An American soprano of South American heritage, Sofia Troncoso is set to make her Longborough Festival Opera debut this summer, taking on the title role in L'incoronazione di Poppea.
Running from Saturday 28 July to Thursday 2 August 2018, Sofia offers an insight into Monteverdi’s remarkable opera, revealing what audiences can expect and just why Longborough Festival Opera is so unique.
In a nutshell, since graduating from The Royal Academy of Music in 2015 I cut my teeth on a handful on roles with small companies in the UK and was then selected to be a Young Artist at the National Opera Studio in 2016, where I had the opportunity to perform with WNO, Scottish Opera, Opera North and in contemporary scenes with David Pountney.
Since then I have been lucky enough to continue performing with local companies and I am so happy to finally add Longborough to that list. After L'incoronazione di Poppea I will be an emerging artist with Scottish Opera where I will be performing Papagena in The Magic Flute.
I am extremely excited to work with Longborough Festival Opera as they’ve been on my radar since I moved to the UK four years ago. This will be my first time performing the role of Poppea and although a debut of a new role can be a bit daunting, I feel confident in the capable hands of Jeremy Silver (whom I’ve had the pleasure of working with before), Jenny Miller and the rest of the team.
I was actually introduced to L'incoronazione di Poppea in my undergrad at Northwestern University where I covered Poppea and sang Fortuna; I was taken by the piece even then. It was my first experience with Monteverdi’s operas and where I thought I would find dated story-telling and lack-lustre music, I found the very opposite!
The story of Poppea and Nerone’s ruthless intrigue is the stuff of films and television shows even now, and as for the music, well, it is very sexy! Monteverdi creates moments of unbridled sensuality and other moments of outright comedy which is what people go to the opera to experience.
Although from the moral implications of her actions are damning, Poppea is an empowered and powerful woman, making her a dream-role for any modern woman.
So far, the scene I am most excited about is the first scene between Poppea and Nerone. It is the first time you meet these two infamous historical figures and it is in a bedroom, establishing straight away the nature of their relationship and the driving force of the plot.
The story of Poppea and Nerone is very sex, drugs and rock and roll! Although it is initially easy to assume that these two are bonded simply by lust, audiences will find that there is more to their magnetism than that.

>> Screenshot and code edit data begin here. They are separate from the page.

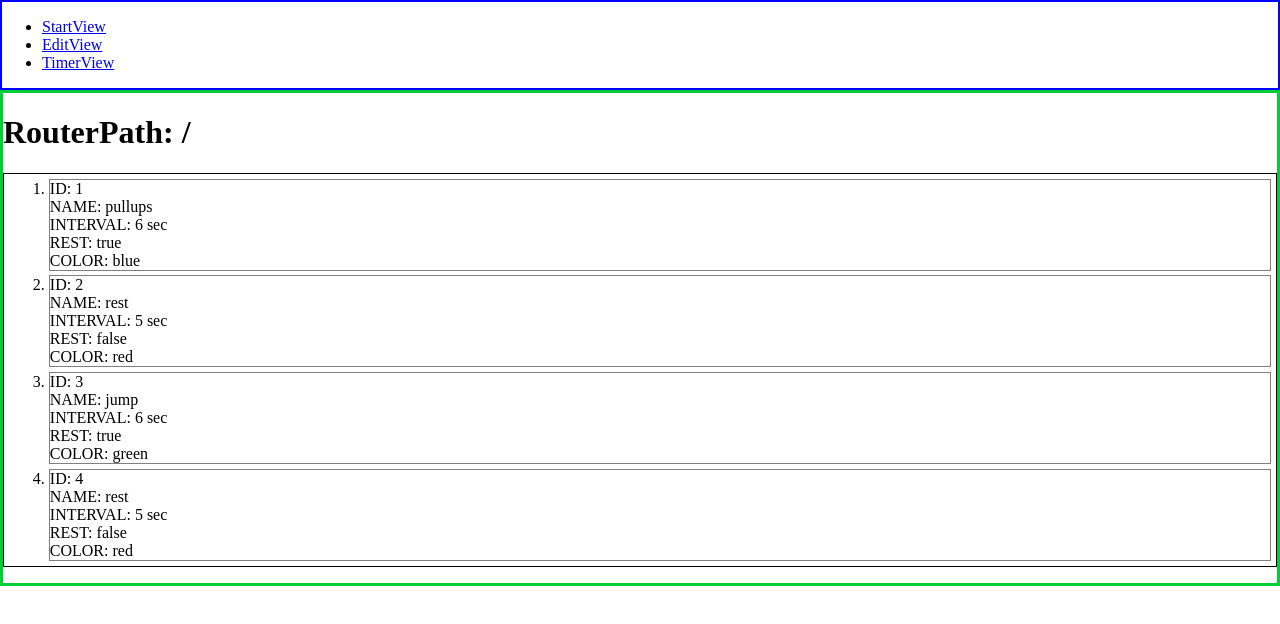
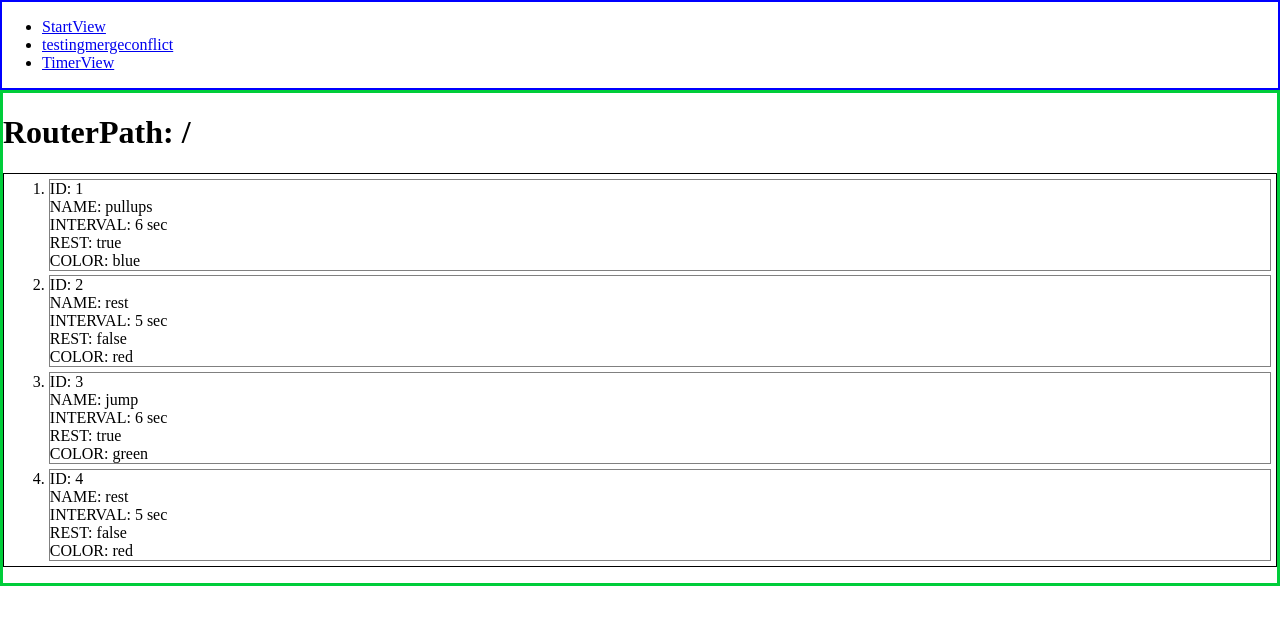
Before and after one commit to ehildingg/workout-app, a Vue app: page / in a window 1280 px wide. Shown: the top 624 px of the page. Built offline with nearby package versions, Linux system fonts and the light colour scheme.

Commit message:
testing merge conflict github

```diff
--- a/src/App.vue
+++ b/src/App.vue
@@ -21,7 +21,7 @@
         <RouterLink to="/">StartView</RouterLink>
       </li>
       <li>
-        <RouterLink to="/edit">EditView</RouterLink>
+        <RouterLink to="/edit">testingmergeconflict</RouterLink>
       </li>
       <li>
         <RouterLink to="/timer">TimerView</RouterLink>
```
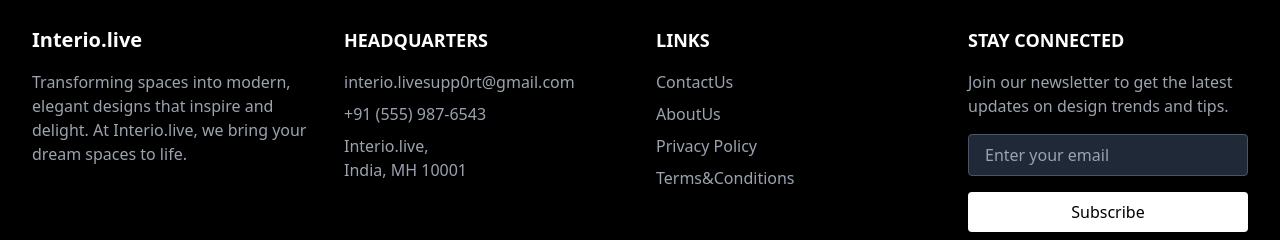
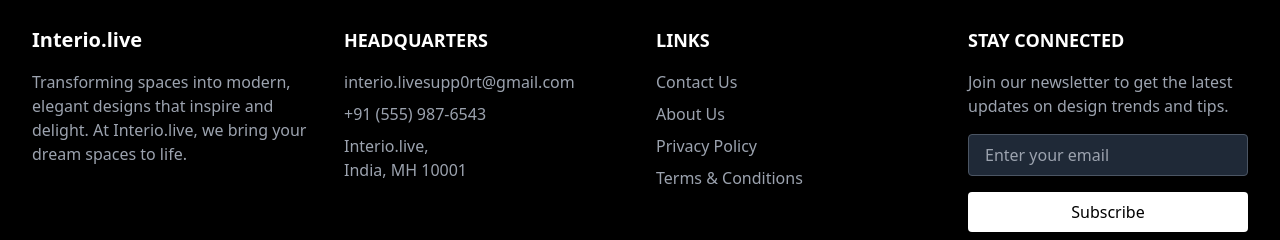
Before and after one commit to chaitu426/interio-live, a React (Vite) app: page /terms in a window 1280 px wide. Shown: the part 1750-1990 px from the top of the page. Built offline with nearby package versions, Linux system fonts and the light colour scheme.

Commit message:
Initial commit

```diff
--- a/src/components/Footer.tsx
+++ b/src/components/Footer.tsx
@@ -2,6 +2,13 @@ import { Facebook, Instagram, Linkedin } from 'lucide-react';
 import { Link } from 'react-router-dom';
 
 export default function Footer() {
+  const scrollToTop = () => {
+    window.scrollTo({
+      top: 0,
+      behavior: 'smooth', // For smooth scrolling
+    });
+  };
+
   return (
     <footer className="bg-black text-white ">
       <div className="max-w-7xl mx-auto px-4 sm:px-6 lg:px-8 py-12 grid grid-cols-1 md:grid-cols-4 gap-8">
@@ -20,35 +27,31 @@ export default function Footer() {
             <li>interio.livesupp0rt@gmail.com</li>
             <li>+91 (555) 987-6543</li>
             <li>
-               Interio.live,<br />
+              Interio.live,
+              <br />
               India, MH 10001
             </li>
           </ul>
-
         </div>
 
         {/* Regional Office */}
         <div>
           <h4 className="text-lg font-semibold mb-4">LINKS</h4>
-          <ul className="space-y-2  text-gray-400">
-            <Link to="/contact">
-            <li>ContactUs</li>
+          <ul className="space-y-2 text-gray-400">
+            <Link to="/contact" onClick={scrollToTop}>
+              <li>Contact Us</li>
             </Link>
-            <Link to="/aboutus">
-            <li className='mt-2'>AboutUs</li>
+            <Link to="/aboutus" onClick={scrollToTop}>
+              <li className="mt-2">About Us</li>
             </Link>
-            <Link to="/privacy">
-            <li className='mt-2'>Privacy Policy</li>
+            <Link to="/privacy" onClick={scrollToTop}>
+              <li className="mt-2">Privacy Policy</li>
             </Link>
-            <Link to="/terms">
-            <li className='mt-2'>Terms&Conditions</li>
+            <Link to="/terms" onClick={scrollToTop}>
+              <li className="mt-2">Terms & Conditions</li>
             </Link>
-
           </ul>
-
         </div>
-
-
 
         {/* Newsletter and Social Links */}
         <div>
@@ -75,18 +78,19 @@ export default function Footer() {
               <a href="#" className="text-gray-400 hover:text-white transition">
                 <Facebook className="h-6 w-6" />
               </a>
-              <a href="https://www.instagram.com/interio.live?igsh=MXJrNHpxcG5pOG8xMA==" className="text-gray-400 hover:text-white transition">
+              <a
+                href="https://www.instagram.com/interio.live?igsh=MXJrNHpxcG5pOG8xMA=="
+                className="text-gray-400 hover:text-white transition"
+              >
                 <Instagram className="h-6 w-6" />
               </a>
-
               <a href="#" className="text-gray-400 hover:text-white transition">
                 <Linkedin className="h-6 w-6" />
               </a>
             </div>
-            <div className='mt-5'>
+            <div className="mt-5">
               <p>Copyright © 2025 interio.live</p>
             </div>
-
           </div>
         </div>
       </div>
```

Their union is one of matched passion, ambition and ruthlessness; they both have no scruples in making their union permanent, no matter what or who gets in their way, and that is what binds them together.
Longborough is a small family business that puts on multiple opera productions a year and if that isn’t incredible enough in itself, they put on the entirety of Wagner’s Ring cycle in 2013! Talk about epic.
Furthermore, Longborough provides a platform for young artists to perform in a fully-staged professional production, an experience that is essential for any aspiring professional.
Thanks to the support of companies like Longborough, and the support of their patrons, young artists like myself have the opportunity to develop.
For more information see L'incoronazione di Poppea at Longborough Festival Opera, call (01451) 830292, or visit lfo.org.uk directly.
Thursday 19 April 2018
Holidaying abroad might not be on the cards this year, but you can have that well-deserved staycation – with M5 Motorhome Hire...
Campden BRI’s reputation as a master of testing, analysis and the application of science across the food, drink and many other...
With remote learning presenting unique challenges for schools, SoGlos spoke to Cheltenham Ladies’ College about what lessons...
Few areas have attracted so much speculation since the pandemic began as the important economic driver that is the property...
With research showing that smaller class sizes can benefit children’s learning in a variety of ways, Wycliffe College explains...